**Exercise instructions:** Only lines holding "walk" are wanted; copy each of them from the records below.

(Change listing data)
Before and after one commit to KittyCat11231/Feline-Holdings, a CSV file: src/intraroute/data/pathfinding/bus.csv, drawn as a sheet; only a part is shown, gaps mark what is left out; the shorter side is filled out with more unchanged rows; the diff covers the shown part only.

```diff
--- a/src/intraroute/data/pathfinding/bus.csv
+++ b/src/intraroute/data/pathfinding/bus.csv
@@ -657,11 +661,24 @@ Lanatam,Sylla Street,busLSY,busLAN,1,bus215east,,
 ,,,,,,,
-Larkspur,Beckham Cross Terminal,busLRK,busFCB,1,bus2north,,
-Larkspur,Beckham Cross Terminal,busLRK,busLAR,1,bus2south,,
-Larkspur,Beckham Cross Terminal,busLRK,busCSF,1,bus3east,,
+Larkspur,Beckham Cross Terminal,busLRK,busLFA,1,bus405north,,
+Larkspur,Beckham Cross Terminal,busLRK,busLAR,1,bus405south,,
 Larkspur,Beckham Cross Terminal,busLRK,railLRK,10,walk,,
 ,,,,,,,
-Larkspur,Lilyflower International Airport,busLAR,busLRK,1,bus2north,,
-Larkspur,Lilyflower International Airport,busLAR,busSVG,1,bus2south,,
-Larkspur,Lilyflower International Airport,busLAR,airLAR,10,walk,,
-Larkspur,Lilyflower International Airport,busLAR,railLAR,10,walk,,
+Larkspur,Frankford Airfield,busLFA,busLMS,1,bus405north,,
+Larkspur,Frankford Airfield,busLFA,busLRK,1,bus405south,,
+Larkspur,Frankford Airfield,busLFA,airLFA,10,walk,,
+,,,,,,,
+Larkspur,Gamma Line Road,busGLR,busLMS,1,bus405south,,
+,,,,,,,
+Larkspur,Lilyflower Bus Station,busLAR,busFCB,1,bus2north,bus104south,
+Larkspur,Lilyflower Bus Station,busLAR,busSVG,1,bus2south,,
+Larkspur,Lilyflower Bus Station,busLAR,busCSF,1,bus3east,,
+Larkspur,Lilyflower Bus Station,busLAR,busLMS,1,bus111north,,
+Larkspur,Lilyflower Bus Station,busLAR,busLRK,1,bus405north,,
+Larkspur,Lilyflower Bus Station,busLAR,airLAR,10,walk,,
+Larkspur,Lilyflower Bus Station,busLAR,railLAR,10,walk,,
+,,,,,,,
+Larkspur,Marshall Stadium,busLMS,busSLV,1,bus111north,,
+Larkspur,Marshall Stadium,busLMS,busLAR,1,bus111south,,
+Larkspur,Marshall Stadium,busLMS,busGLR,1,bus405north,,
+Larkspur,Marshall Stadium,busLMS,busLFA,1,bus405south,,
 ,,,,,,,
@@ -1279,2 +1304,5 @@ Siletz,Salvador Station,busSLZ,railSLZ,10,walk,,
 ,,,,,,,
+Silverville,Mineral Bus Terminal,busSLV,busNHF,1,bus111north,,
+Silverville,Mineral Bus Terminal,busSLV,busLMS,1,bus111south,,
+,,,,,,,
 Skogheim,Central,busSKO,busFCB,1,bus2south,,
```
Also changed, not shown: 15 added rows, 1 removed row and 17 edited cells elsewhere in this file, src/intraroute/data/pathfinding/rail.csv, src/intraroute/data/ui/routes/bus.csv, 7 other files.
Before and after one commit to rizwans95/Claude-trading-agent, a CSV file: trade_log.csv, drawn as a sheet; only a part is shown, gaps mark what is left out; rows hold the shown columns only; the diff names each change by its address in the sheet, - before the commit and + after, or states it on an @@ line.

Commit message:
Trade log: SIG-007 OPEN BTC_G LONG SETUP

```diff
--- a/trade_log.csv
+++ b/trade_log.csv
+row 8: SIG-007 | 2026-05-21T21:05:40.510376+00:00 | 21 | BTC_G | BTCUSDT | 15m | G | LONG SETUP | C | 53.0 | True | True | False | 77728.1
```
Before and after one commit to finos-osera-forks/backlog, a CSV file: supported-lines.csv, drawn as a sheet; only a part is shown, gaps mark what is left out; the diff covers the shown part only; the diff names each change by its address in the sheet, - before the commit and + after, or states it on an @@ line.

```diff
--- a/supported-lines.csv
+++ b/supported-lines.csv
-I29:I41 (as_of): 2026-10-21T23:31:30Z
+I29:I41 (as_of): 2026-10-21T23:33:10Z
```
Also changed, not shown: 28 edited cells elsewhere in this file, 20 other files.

**Expected answer:**
 Larkspur,Beckham Cross Terminal,busLRK,railLRK,10,walk,,
-Larkspur,Lilyflower International Airport,busLAR,airLAR,10,walk,,
-Larkspur,Lilyflower International Airport,busLAR,railLAR,10,walk,,
+Larkspur,Frankford Airfield,busLFA,airLFA,10,walk,,
+Larkspur,Lilyflower Bus Station,busLAR,airLAR,10,walk,,
+Larkspur,Lilyflower Bus Station,busLAR,railLAR,10,walk,,
@@ -1279,2 +1304,5 @@ Siletz,Salvador Station,busSLZ,railSLZ,10,walk,,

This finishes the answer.